Background and Objective: In animal models, a rise in body temperature after cerebral ischemia consistently produces more extensive brain damage. In humans, however, the relationship between body temperature and stroke outcome has been far less extensively investigated, providing conflicting results. The objective of the present study is to determine whether body temperature recorded during the first 72 hours after admission is an independent predictor of mortality in acute cerebral infarction.
Material and Method: The medical records of patients admitted within 48 hours of onset of symptoms to Prasat Neurological Institute between 1 January 2002 and 31 December 2003, with a diagnosis of cerebral infarction, confirmed by CT or MRI of the brain were retrospectively studied. The relationship between the highest temperature recorded during the first 72 hours after admission and mortality during hospital stay was evaluated. Multiple logistic regression analysis included relevant confounders and potential predictors such as gender, age, hypertension, diabetes, smoking, previous stroke, ischemic heart disease, atrial fibrillation, consciousness and infections was performed.
Results: There were 332 patients included in the present study. During the first 72 hours after admission, 88 (26.5%) patients had fever (>37.5°C). The highest temperature recorded during the first 72 hours after admission was a significant predictor of in hospital mortality in the final multivariate logistic regression model.

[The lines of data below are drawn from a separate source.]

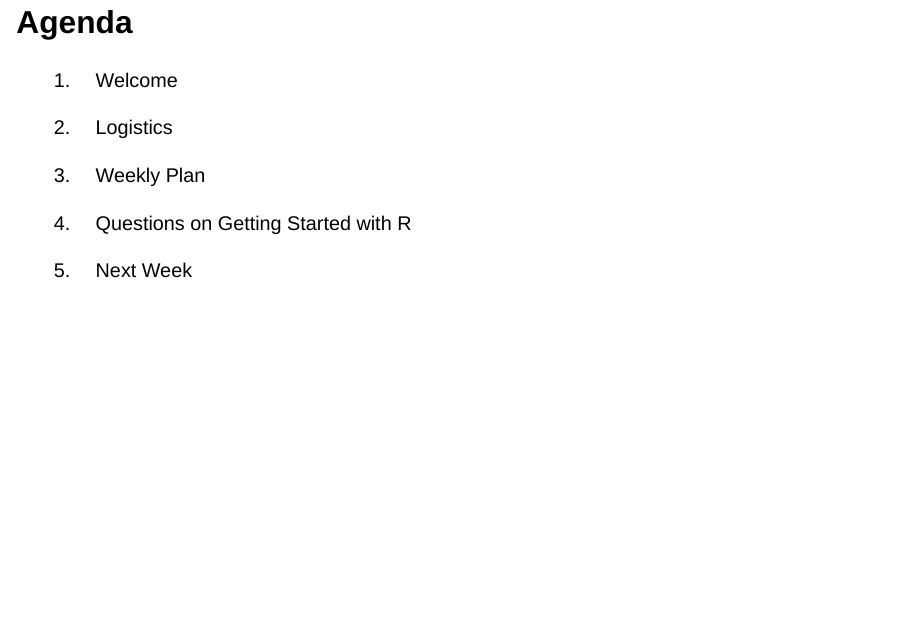
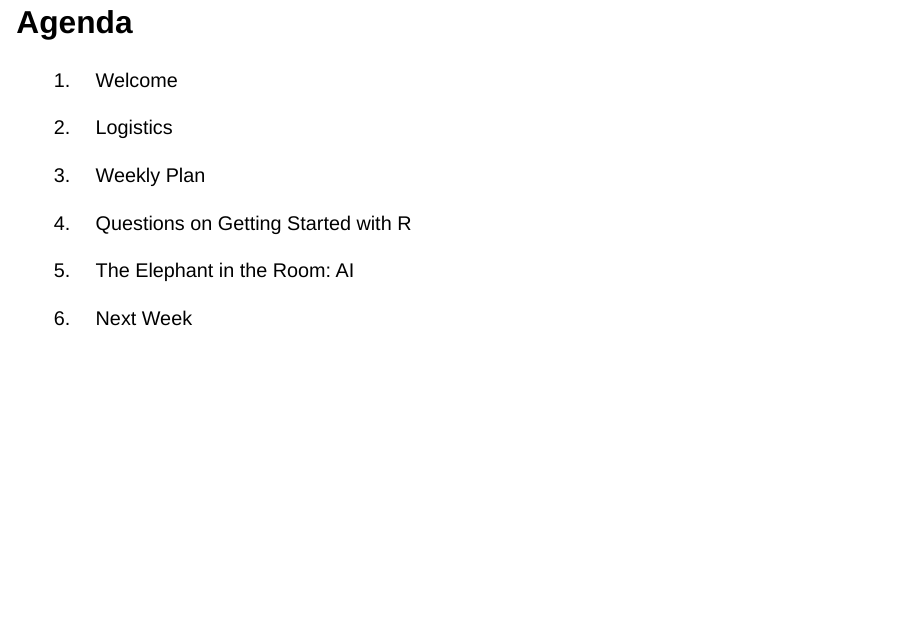
Before and after one commit to rfortherestofus/rin3-spring-2026, a Quarto document (slides/slides-week-01.qmd): page 3 of 40. Rendered offline with R 4.5, knitr and Pandoc in place of Quarto, with nearby package versions; drawn as Slidy slides in place of the format the file asks for; some code elsewhere in the file could not run offline; column names are cleaned by a stand-in for the janitor package.

Commit message:
post week 1

```diff
--- a/slides/slides-week-01.qmd
+++ b/slides/slides-week-01.qmd
@@ -54,6 +54,8 @@ world_sf <- countries110 |>
 1. Weekly Plan
 
 1. Questions on Getting Started with R
+
+1. The Elephant in the Room: AI
 
 1. Next Week
 
```
Also changed, not shown: slides/slides-week-01.html, slides/slides-week-01_files/figure-revealjs/unnamed-chunk-2-1.png, slides/slides-week-01_files/figure-revealjs/unnamed-chunk-4-1.png, slides/slides-week-01_files/figure-revealjs/unnamed-chunk-5-1.png, slides/slides-week-01_files/figure-revealjs/unnamed-chunk-6-1.png, slides/slides-week-01_files/figure-revealjs/unnamed-chunk-7-1.png.
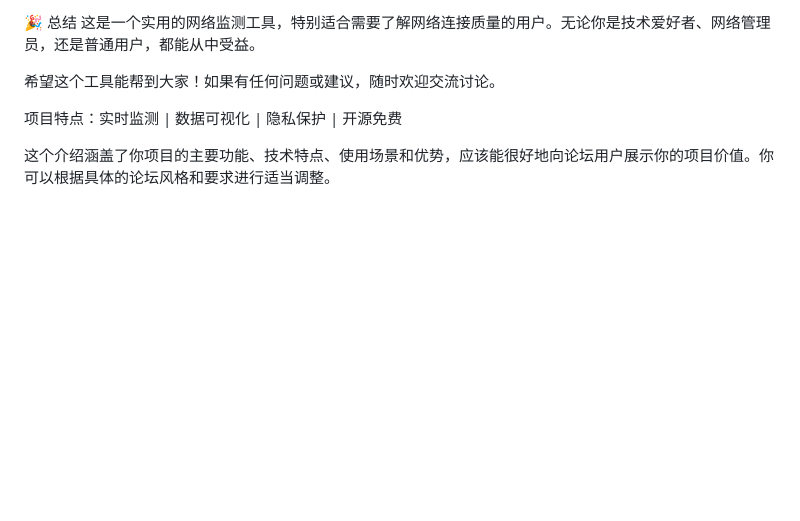
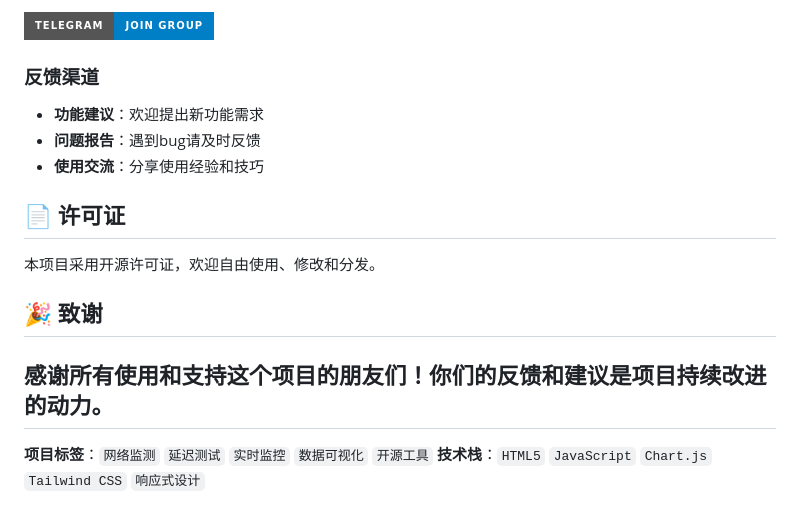
Before and after one commit to MohamedAdamA/networkping, a Markdown page: README.md, the part around one of its changes. GitHub-like rendering; badges without logos; blank space fills up the shorter version.

```diff
--- a/README.md
+++ b/README.md
@@ -61,9 +146,14 @@ PNG导出：一键导出监测报告，包含图表和统计数据
 
-🎉 总结
-这是一个实用的网络监测工具，特别适合需要了解网络连接质量的用户。无论你是技术爱好者、网络管理员，还是普通用户，都能从中受益。
+[![Telegram](https://img.shields.io/badge/Telegram-Join%20Group-blue?style=for-the-badge&logo=telegram)](https://t.me/+RZMe7fnvvUg1OWJl)
 
-希望这个工具能帮到大家！如果有任何问题或建议，随时欢迎交流讨论。
-
-项目特点：实时监测 | 数据可视化 | 隐私保护 | 开源免费
-
-这个介绍涵盖了你项目的主要功能、技术特点、使用场景和优势，应该能很好地向论坛用户展示你的项目价值。你可以根据具体的论坛风格和要求进行适当调整。
+### 反馈渠道
+- **功能建议**：欢迎提出新功能需求
+- **问题报告**：遇到bug请及时反馈
+- **使用交流**：分享使用经验和技巧
+## 📄 许可证
+本项目采用开源许可证，欢迎自由使用、修改和分发。
+## 🎉 致谢
+感谢所有使用和支持这个项目的朋友们！你们的反馈和建议是项目持续改进的动力。
+---
+**项目标签**：`网络监测` `延迟测试` `实时监控` `数据可视化` `开源工具`
+**技术栈**：`HTML5` `JavaScript` `Chart.js` `Tailwind CSS` `响应式设计`
```
Also changed, not shown: other parts of README.md (+144 -59 lines).
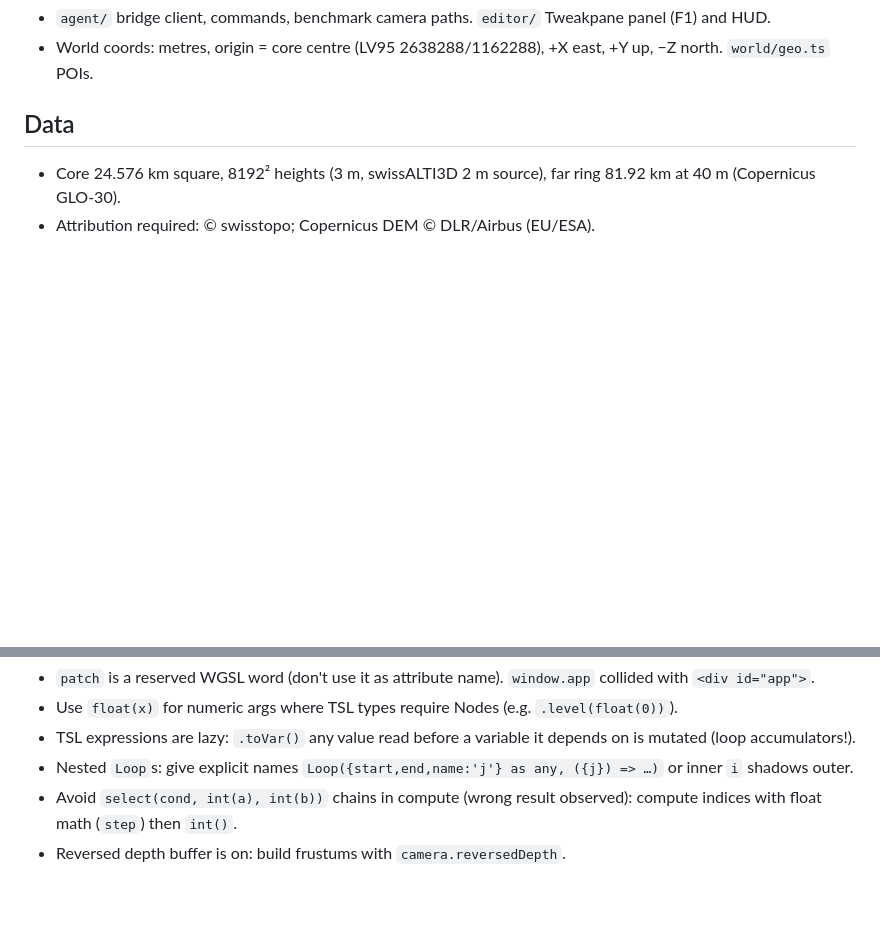
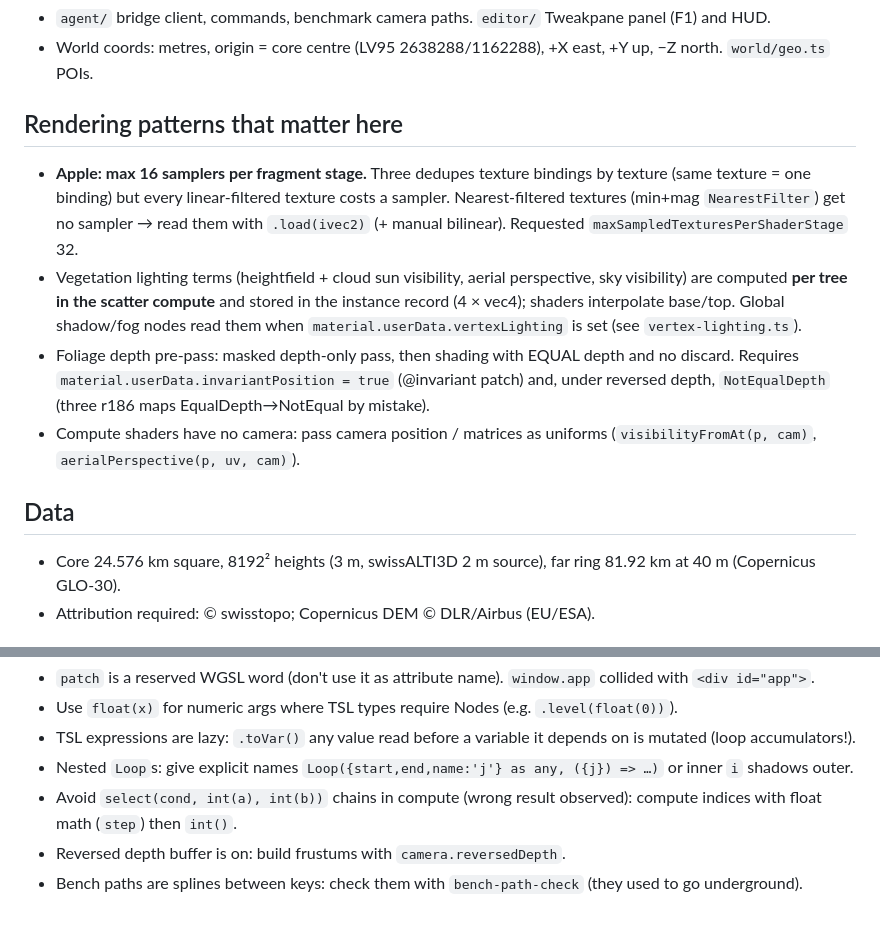
Before and after one commit to vvanghelue/mini-open-world, a Markdown page: CLAUDE.md, 2 parts joined by grey strips. Drawn GitHub-style; blank space fills up the shorter version.

```diff
--- a/CLAUDE.md
+++ b/CLAUDE.md
@@ -40,5 +61,18 @@ User speaks French (UI labels and chat in French, code/comments in English), has
 - `agent/` bridge client, commands, benchmark camera paths. `editor/` Tweakpane panel (F1) and HUD.
 - World coords: metres, origin = core centre (LV95 2638288/1162288), +X east, +Y up, −Z north. `world/geo.ts` POIs.
+
+## Rendering patterns that matter here
+- **Apple: max 16 samplers per fragment stage.** Three dedupes texture bindings by texture (same texture = one
+  binding) but every linear-filtered texture costs a sampler. Nearest-filtered textures (min+mag `NearestFilter`)
+  get no sampler → read them with `.load(ivec2)` (+ manual bilinear). Requested `maxSampledTexturesPerShaderStage` 32.
+- Vegetation lighting terms (heightfield + cloud sun visibility, aerial perspective, sky visibility) are computed
+  **per tree in the scatter compute** and stored in the instance record (4 × vec4); shaders interpolate base/top.
+  Global shadow/fog nodes read them when `material.userData.vertexLighting` is set (see `vertex-lighting.ts`).
+- Foliage depth pre-pass: masked depth-only pass, then shading with EQUAL depth and no discard. Requires
+  `material.userData.invariantPosition = true` (@invariant patch) and, under reversed depth, `NotEqualDepth`
+  (three r186 maps EqualDepth→NotEqual by mistake).
+- Compute shaders have no camera: pass camera position / matrices as uniforms (`visibilityFromAt(p, cam)`,
+  `aerialPerspective(p, uv, cam)`).
 
 ## Data
 - Core 24.576 km square, 8192² heights (3 m, swissALTI3D 2 m source), far ring 81.92 km at 40 m (Copernicus GLO-30).
@@ -51,3 +85,4 @@ User speaks French (UI labels and chat in French, code/comments in English), has
 - Nested `Loop`s: give explicit names `Loop({start,end,name:'j'} as any, ({j}) => …)` or inner `i` shadows outer.
 - Avoid `select(cond, int(a), int(b))` chains in compute (wrong result observed): compute indices with float math (`step`) then `int()`.
 - Reversed depth buffer is on: build frustums with `camera.reversedDepth`.
+- Bench paths are splines between keys: check them with `bench-path-check` (they used to go underground).
```
Also changed, not shown: other parts of CLAUDE.md (+41 -20 lines).
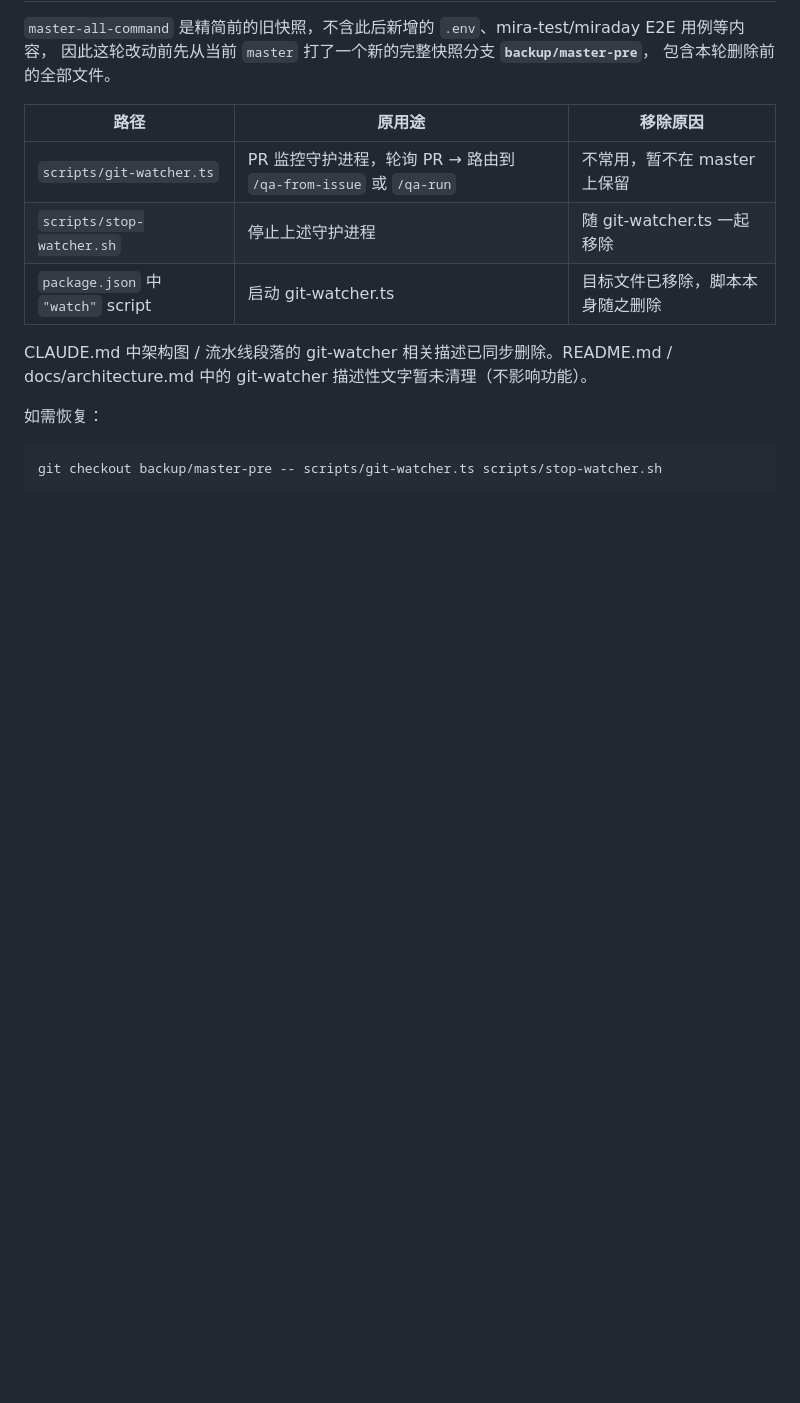
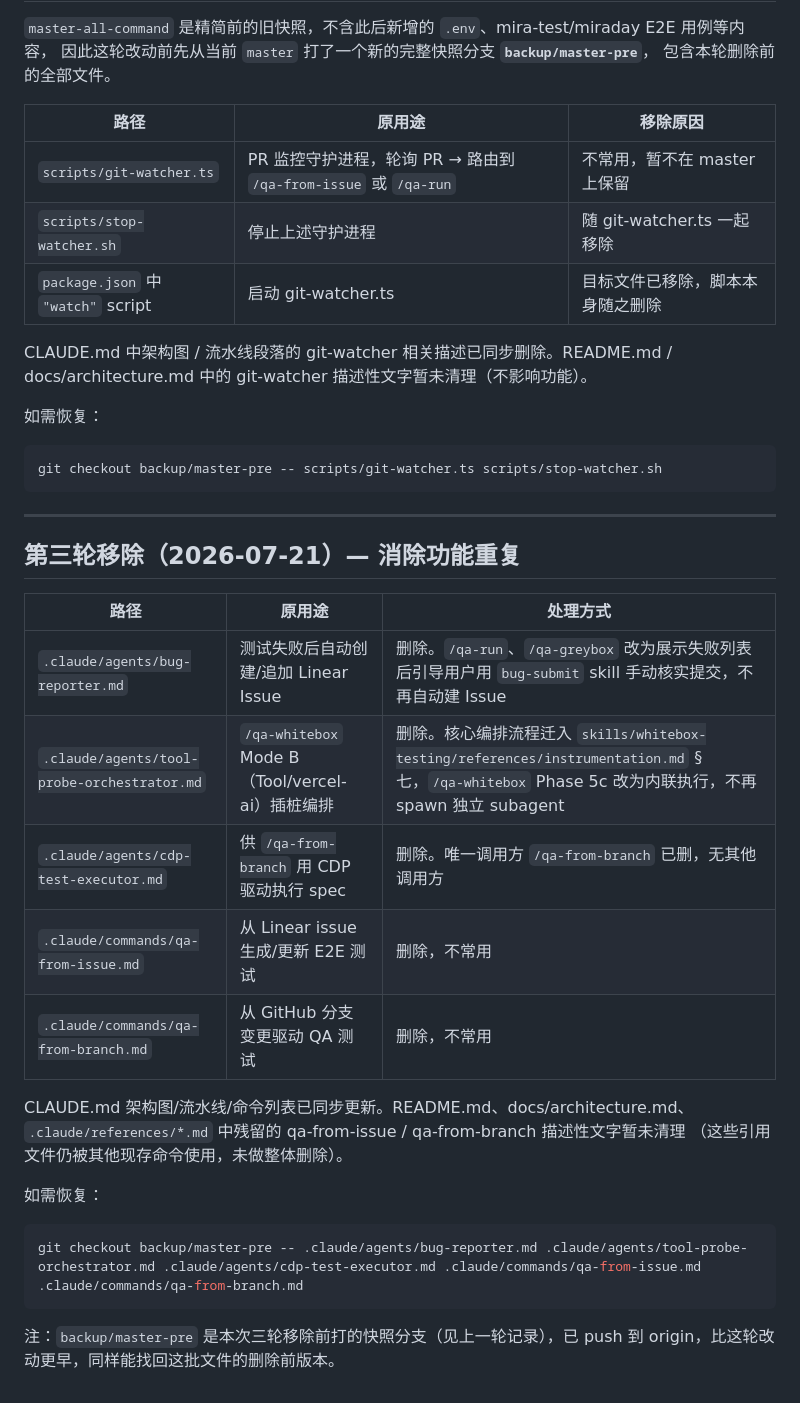
Before and after one commit to chenyubao2000-cell/qa_agent, a Markdown page: docs/removed-from-master-all-command.md, the part around the change. Rendered like a GitHub page; blank space fills up the shorter version.

````diff
--- a/docs/removed-from-master-all-command.md
+++ b/docs/removed-from-master-all-command.md
@@ -146,3 +146,27 @@ CLAUDE.md 中架构图 / 流水线段落的 git-watcher 相关描述已同步删
 ```sh
 git checkout backup/master-pre -- scripts/git-watcher.ts scripts/stop-watcher.sh
 ```
+
+---
+
+## 第三轮移除（2026-07-21）— 消除功能重复
+
+| 路径 | 原用途 | 处理方式 |
+|---|---|---|
+| `.claude/agents/bug-reporter.md` | 测试失败后自动创建/追加 Linear Issue | 删除。`/qa-run`、`/qa-greybox` 改为展示失败列表后引导用户用 `bug-submit` skill 手动核实提交，不再自动建 Issue |
+| `.claude/agents/tool-probe-orchestrator.md` | `/qa-whitebox` Mode B（Tool/vercel-ai）插桩编排 | 删除。核心编排流程迁入 `skills/whitebox-testing/references/instrumentation.md` §七，`/qa-whitebox` Phase 5c 改为内联执行，不再 spawn 独立 subagent |
+| `.claude/agents/cdp-test-executor.md` | 供 `/qa-from-branch` 用 CDP 驱动执行 spec | 删除。唯一调用方 `/qa-from-branch` 已删，无其他调用方 |
+| `.claude/commands/qa-from-issue.md` | 从 Linear issue 生成/更新 E2E 测试 | 删除，不常用 |
+| `.claude/commands/qa-from-branch.md` | 从 GitHub 分支变更驱动 QA 测试 | 删除，不常用 |
+
+CLAUDE.md 架构图/流水线/命令列表已同步更新。README.md、docs/architecture.md、
+`.claude/references/*.md` 中残留的 qa-from-issue / qa-from-branch 描述性文字暂未清理
+（这些引用文件仍被其他现存命令使用，未做整体删除）。
+
+如需恢复：
+
+```sh
+git checkout backup/master-pre -- .claude/agents/bug-reporter.md .claude/agents/tool-probe-orchestrator.md .claude/agents/cdp-test-executor.md .claude/commands/qa-from-issue.md .claude/commands/qa-from-branch.md
+```
+
+注：`backup/master-pre` 是本次三轮移除前打的快照分支（见上一轮记录），已 push 到 origin，比这轮改动更早，同样能找回这批文件的删除前版本。
````
Also changed, not shown: CLAUDE.md (+13 -18 lines).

For each 1°C increase in body temperature the odd ratio of mortality rose by 3.95 (OR, 3.95; 95%CI, 1.84-8.45).
Conclusion: In the present study, the highest body temperature recorded during the first 72 hours after admission was shown to be a significant predictor of mortality in acute cerebral infarct patients.
Keyword : Body temperature, Cerebral infarction, Mortality, Prognostic factors